  21. If you liked Masks of Nyarlathotep, then you will like the Masks of Nyarlathotep Companion even more!

    Indeed, I eagerly expect to and have my money ready, if it ever comes out.

  22. AC11: The Book of Wondrous Inventions. Boom boxes, vending machines, dishwashers! All for D&D! And with skeletons and gnomes inside to make it all work.

    The ultimate WTF were TSR thinking book. A shining example of splatbooks gone horribly, horribly wrong.

  23. @mordicai

    Mutants Down Under is excellent even if you don;t play Turtles on account of the awesome pictures.


    Remember, write WHY someone should pick up the supplement you're talking about...

  24. @Chris 1 and Chris 2

    I believe Fat Goths fall under the "Furry Rule" wherein how mean you are allowed to be to them is in direct proportion to how seriously you are being taken.

    The Current Seriousness Level On Non-Gaming Topics For This Page Is: Southpark.

    Carry on.

  25. "@Chris 1 and Chris 2"

    Coming soon: The Cat in The Hat: Vornheim Players Edition.

    Anyway, I do have something else.


    Probably not within the rules for the contest but: Telecanter's Receding Rules (, or Bugbears for Breakfast ( would have to be my pick. Here's the arguments for each of them.

    Telecanter's: There's just so many funny, but useful things on there, at least among the player generated ideas. That plus all the non-mad things make it a tough one to beat. But, he seems to have taken a (hopefully short) hiatus. Score: 96/100

    Bugbears for Breakfast: I like reading the adventure logs, of which there are many, plus it has serious observations on gameplay and mechanics, and some completely ridiculous bits (Who else has an adventuring company named "Super Rat!"?). Plus, he's definitely still posting. Score: 97/100.

  26. Oh, by the way, I'm glad you'll be posting more. Should be interesting.

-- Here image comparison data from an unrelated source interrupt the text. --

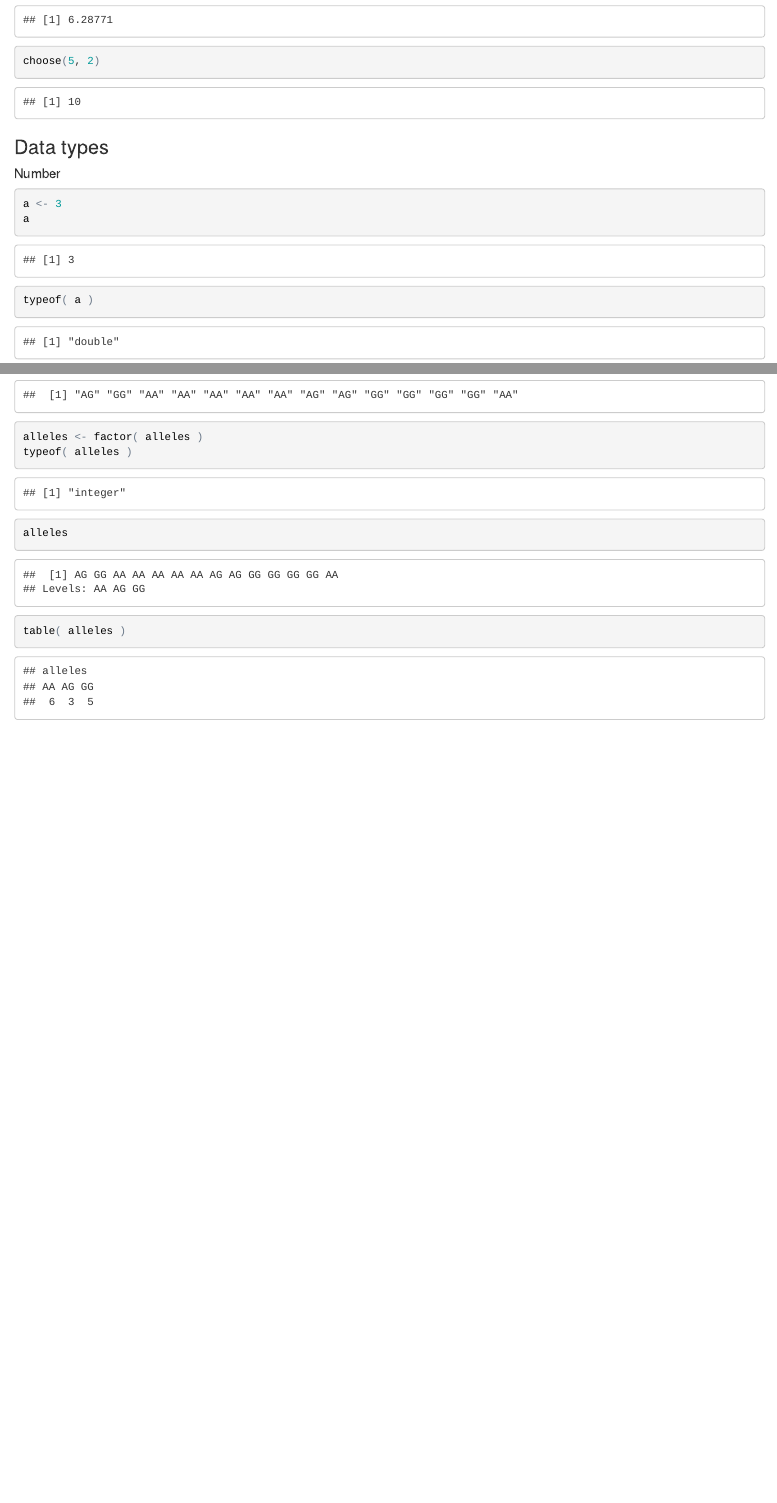
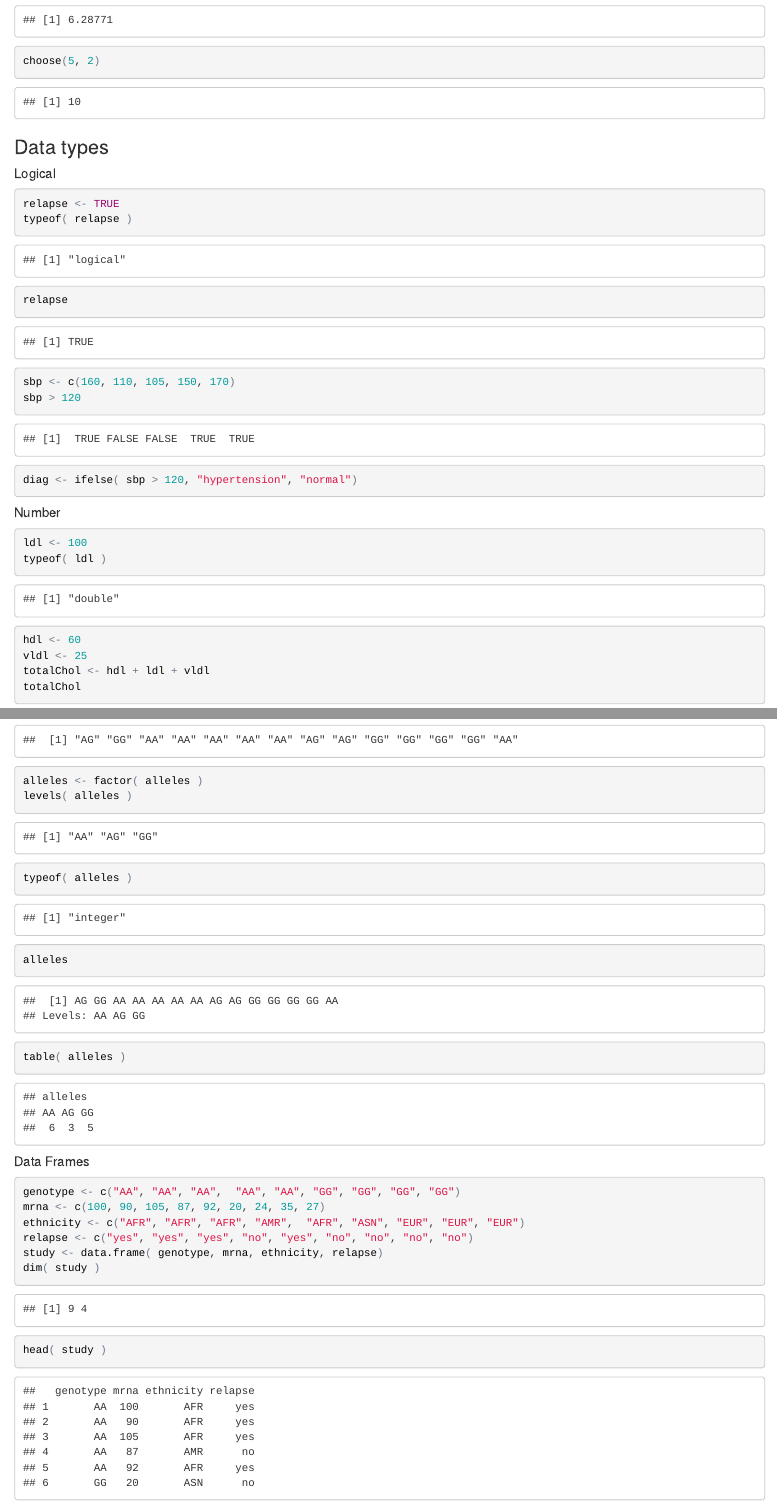
Before and after one commit to jihoonkim/MED263, an R Markdown document (Rtutorial.Rmd): the page in a window 1100 px wide, from 1030 px down, and a second part further down, joined at a grey line. The pictures show the output file Rtutorial.html that the author committed with the source, opened offline.

Commit message:
add data types

````diff
--- a/Rtutorial.Rmd
+++ b/Rtutorial.Rmd
@@ -52,8 +52,22 @@ choose(5, 2)
 
 ### Data types
 
+##### Logical
+```{r, echo = TRUE }
+relapse <- TRUE
+typeof( relapse )
+relapse
+sbp <- c(160, 110, 105, 150, 170)
+sbp > 120
+diag <- ifelse( sbp > 120, "hypertension", "normal")
+```
+
+
 ##### Number
 ```{r, echo = TRUE }
-a <- 3
-a
-typeof( a )
+ldl <- 100
+typeof( ldl )
+hdl <- 60
+vldl <- 25
+totalChol <- hdl + ldl + vldl
+totalChol
@@ -83,12 +95,21 @@ alleles <- c( "AG", "GG", "AA", "AA", "AA", "AA", "AA", "AG", "AG", "GG", "GG",
 typeof( alleles )
 alleles
 alleles <- factor( alleles )
+levels( alleles )
 typeof( alleles )
 alleles
 table( alleles )
 ```
 
 
+
 ##### Data Frames
 ```{r, echo = TRUE }
+genotype <- c("AA", "AA", "AA",  "AA", "AA", "GG", "GG", "GG", "GG")
+mrna <- c(100, 90, 105, 87, 92, 20, 24, 35, 27)
+ethnicity <- c("AFR", "AFR", "AFR", "AMR",  "AFR", "ASN", "EUR", "EUR", "EUR")
+relapse <- c("yes", "yes", "yes", "no", "yes", "no", "no", "no", "no")
+study <- data.frame( genotype, mrna, ethnicity, relapse)
+dim( study )
+head( study )
 ```
````
Also changed, not shown: Rtutorial.html, Rtutorial.Rmd (2 more changed lines).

  27. My pick definitely has to be Dreadful Secrets of Candlewick Manor. It takes the wonderful, old-school Victorian "beyond a time, beyond a place" Gothic of A Series of Unfortunate Events, combines it with a sorta grim yet very cathartic humor, and wraps this fantastic piece of grimness around a wonderful little town of secrets and lies and supernatural undertones.

    Into which you trust the players, as unwanted, malformed and sneered at orphans with dim pasts and unknown futures, tinged with dash of supernatural themselves. And then you let them explore the wonderfully creative and demented gallery of npc's, all with their secrets laid out just enough to give you ideas without ever really making absolutes, as they helplessly try to navigate a cruel and vicious social network of corruption, vice and blatant lies.

    Everybody has secrets, everybody has ulterior motives and nothing is ever truly what it seems. And in the shadows lurks supernatural horrors, waiting to be woken, bound or even befriended.

    It's full of hooks, it's got simple yet amazing rules for dynamically discovering your past and tying the characters into the community through that past. Through a bit of choice and a dash of rules, you can discover yourself to be the illegitimate lovechild of the town's corrupted mayor, or it's massive, man-devouring black widow butcheress. Or BOTH!

    The writing is funny and witty while dripping with mood, the information is inspirational without every really tying you to any one truth and it's got more hooks than a fishing tournament!

    And, in my experience, it even works as the setting for a one-shot or short scenarios, though nothing quite measures up to it's longer campaign potential.

  28. Call of Cthulhu had the supplement Secrets of Japan, which had awesomely Lovecraftian takes on various Asian concepts (Karma, Taoism, Shinto, Buddha, Corparate Culture...) and some memorable ancient conspiracies.

    Tome of the Mysteries and Intruders: Encounters With The Abyss are two well-liked supplements for Mage: The Awakening.

    Unknown Armies had Post-Modern Magick and Statosphere.

    All Flesh Must Be Eaten had Dungeons and Zombies.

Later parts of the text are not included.